Problem details » Collect from the data below each line with "import".

** The records follows **

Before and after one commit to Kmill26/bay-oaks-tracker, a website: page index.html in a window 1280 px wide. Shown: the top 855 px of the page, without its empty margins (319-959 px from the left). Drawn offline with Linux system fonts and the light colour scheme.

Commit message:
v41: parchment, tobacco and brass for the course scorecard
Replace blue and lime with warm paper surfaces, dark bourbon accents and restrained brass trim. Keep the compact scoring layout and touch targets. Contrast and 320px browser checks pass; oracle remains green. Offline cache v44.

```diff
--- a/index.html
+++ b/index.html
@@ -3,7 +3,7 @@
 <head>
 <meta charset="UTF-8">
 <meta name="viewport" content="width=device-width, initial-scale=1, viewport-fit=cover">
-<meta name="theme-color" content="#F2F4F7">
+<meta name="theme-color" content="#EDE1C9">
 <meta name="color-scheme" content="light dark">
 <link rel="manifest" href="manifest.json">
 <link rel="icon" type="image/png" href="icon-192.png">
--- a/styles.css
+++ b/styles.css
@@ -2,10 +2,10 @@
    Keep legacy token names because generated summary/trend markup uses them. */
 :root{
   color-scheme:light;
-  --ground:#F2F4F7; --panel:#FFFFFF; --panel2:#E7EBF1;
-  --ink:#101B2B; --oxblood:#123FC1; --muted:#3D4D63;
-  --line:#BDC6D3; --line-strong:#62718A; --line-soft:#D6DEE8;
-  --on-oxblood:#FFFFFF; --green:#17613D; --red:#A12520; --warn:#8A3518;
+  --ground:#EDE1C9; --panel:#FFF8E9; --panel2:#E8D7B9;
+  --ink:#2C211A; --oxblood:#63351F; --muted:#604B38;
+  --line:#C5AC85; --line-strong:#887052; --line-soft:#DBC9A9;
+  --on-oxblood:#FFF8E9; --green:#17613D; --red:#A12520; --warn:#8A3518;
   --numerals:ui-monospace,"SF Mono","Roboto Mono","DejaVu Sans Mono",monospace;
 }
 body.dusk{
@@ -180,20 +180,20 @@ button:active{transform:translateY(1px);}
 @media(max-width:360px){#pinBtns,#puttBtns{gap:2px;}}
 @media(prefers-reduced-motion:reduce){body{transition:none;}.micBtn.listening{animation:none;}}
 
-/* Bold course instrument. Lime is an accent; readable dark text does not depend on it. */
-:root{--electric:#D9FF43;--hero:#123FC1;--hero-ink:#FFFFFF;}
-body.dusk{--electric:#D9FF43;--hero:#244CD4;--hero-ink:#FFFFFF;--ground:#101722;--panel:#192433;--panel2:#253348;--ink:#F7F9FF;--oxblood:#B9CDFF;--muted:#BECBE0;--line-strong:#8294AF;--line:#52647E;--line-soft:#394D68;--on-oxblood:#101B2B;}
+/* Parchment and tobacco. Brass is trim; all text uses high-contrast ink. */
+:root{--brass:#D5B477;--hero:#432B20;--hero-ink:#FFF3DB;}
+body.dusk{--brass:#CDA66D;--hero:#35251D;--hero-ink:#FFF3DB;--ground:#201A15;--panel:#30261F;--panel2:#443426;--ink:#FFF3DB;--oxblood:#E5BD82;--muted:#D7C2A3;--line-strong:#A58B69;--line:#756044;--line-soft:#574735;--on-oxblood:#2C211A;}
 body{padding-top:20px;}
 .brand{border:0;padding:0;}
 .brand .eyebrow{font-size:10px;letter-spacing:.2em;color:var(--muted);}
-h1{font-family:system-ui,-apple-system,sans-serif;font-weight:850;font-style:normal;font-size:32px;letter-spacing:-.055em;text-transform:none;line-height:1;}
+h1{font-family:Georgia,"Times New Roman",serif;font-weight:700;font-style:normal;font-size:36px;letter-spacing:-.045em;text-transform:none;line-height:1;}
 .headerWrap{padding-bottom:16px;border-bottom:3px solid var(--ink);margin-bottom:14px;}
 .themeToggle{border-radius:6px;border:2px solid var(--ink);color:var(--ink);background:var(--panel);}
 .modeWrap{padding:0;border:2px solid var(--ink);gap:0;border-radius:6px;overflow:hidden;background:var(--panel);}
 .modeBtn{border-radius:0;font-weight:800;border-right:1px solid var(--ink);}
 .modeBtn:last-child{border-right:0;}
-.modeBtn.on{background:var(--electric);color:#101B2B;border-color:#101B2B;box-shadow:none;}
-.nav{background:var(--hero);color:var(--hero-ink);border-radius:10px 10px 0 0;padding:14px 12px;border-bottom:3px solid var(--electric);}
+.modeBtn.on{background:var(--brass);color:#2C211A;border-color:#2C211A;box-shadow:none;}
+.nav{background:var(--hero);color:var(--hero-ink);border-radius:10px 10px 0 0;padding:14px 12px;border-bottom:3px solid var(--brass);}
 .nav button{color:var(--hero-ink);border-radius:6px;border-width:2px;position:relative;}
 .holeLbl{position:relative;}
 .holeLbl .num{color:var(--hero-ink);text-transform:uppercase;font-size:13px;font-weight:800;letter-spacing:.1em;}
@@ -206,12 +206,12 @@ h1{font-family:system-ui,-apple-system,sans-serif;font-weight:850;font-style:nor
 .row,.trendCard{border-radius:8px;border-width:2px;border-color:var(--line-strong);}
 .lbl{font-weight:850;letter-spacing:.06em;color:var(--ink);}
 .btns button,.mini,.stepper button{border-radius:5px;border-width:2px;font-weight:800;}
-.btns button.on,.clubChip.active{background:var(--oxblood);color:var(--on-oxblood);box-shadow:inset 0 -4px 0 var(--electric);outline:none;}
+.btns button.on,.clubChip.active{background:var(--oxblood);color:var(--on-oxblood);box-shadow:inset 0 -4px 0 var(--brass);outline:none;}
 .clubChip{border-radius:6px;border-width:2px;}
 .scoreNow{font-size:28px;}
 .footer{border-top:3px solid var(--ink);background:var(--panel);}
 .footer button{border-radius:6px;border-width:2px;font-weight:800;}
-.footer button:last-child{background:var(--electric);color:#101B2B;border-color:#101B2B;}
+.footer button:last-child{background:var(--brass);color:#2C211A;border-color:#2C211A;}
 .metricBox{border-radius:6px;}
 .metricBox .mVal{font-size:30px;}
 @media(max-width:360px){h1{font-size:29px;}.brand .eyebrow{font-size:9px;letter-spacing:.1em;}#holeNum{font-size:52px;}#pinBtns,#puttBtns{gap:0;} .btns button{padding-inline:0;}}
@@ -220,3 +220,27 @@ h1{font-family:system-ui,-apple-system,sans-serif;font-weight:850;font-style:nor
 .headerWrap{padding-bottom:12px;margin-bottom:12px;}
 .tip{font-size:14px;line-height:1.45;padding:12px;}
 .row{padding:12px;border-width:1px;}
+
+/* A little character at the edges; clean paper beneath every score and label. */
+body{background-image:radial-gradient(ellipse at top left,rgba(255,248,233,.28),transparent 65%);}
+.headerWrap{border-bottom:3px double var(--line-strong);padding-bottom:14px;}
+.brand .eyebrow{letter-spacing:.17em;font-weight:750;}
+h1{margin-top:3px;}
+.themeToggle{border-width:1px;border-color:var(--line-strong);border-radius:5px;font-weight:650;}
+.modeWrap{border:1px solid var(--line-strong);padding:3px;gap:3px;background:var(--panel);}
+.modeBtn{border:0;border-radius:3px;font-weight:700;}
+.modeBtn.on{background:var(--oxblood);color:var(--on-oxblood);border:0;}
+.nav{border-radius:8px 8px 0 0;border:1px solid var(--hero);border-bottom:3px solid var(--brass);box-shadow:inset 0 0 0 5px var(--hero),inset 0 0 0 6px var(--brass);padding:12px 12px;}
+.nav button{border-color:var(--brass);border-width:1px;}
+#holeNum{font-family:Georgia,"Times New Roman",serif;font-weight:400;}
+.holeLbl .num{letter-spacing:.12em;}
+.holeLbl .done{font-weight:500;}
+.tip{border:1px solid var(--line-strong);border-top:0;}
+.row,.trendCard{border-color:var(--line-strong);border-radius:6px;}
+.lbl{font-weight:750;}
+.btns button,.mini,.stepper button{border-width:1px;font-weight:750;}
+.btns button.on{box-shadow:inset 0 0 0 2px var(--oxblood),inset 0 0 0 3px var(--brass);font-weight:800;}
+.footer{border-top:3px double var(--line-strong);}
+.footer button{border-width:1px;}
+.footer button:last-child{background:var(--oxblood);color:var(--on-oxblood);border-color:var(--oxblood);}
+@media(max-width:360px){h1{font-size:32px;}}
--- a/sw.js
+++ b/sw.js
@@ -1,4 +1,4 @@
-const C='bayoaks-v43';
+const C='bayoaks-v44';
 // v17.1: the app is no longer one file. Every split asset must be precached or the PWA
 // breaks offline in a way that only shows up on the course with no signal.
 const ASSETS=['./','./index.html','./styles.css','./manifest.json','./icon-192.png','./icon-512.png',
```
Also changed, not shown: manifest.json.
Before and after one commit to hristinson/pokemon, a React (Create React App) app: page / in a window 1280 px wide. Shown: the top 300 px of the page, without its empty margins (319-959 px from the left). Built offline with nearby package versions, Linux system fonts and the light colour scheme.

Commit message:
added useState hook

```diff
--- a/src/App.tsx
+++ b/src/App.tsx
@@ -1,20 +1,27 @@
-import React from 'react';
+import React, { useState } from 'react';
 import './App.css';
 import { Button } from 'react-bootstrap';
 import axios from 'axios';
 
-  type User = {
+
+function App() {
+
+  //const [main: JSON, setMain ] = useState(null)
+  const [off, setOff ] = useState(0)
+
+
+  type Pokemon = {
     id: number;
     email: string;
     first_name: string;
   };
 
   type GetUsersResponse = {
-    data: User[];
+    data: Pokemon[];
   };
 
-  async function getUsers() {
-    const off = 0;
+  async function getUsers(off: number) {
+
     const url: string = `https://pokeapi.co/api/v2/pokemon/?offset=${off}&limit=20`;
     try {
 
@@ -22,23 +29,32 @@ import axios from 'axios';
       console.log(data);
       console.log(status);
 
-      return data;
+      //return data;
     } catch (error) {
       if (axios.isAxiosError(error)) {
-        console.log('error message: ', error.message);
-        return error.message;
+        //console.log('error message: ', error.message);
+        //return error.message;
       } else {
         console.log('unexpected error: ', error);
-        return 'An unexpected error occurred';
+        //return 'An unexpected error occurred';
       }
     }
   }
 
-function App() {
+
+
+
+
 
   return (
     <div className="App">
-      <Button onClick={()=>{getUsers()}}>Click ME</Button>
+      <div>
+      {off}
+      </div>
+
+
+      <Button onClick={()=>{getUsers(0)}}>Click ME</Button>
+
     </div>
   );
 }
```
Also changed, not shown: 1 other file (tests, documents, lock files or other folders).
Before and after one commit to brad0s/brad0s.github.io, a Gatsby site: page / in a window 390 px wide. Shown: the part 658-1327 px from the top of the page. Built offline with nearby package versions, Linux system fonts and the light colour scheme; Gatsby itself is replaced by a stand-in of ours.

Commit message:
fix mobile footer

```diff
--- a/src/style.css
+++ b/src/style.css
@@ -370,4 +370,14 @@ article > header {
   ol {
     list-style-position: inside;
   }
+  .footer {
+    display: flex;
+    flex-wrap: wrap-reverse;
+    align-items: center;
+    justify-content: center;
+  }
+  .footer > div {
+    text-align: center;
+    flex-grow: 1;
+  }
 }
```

** End of The records **

Task answer »
-import React from 'react';
+import React, { useState } from 'react';
 import './App.css';
 import { Button } from 'react-bootstrap';
 import axios from 'axios';
@@ -22,23 +29,32 @@ import axios from 'axios';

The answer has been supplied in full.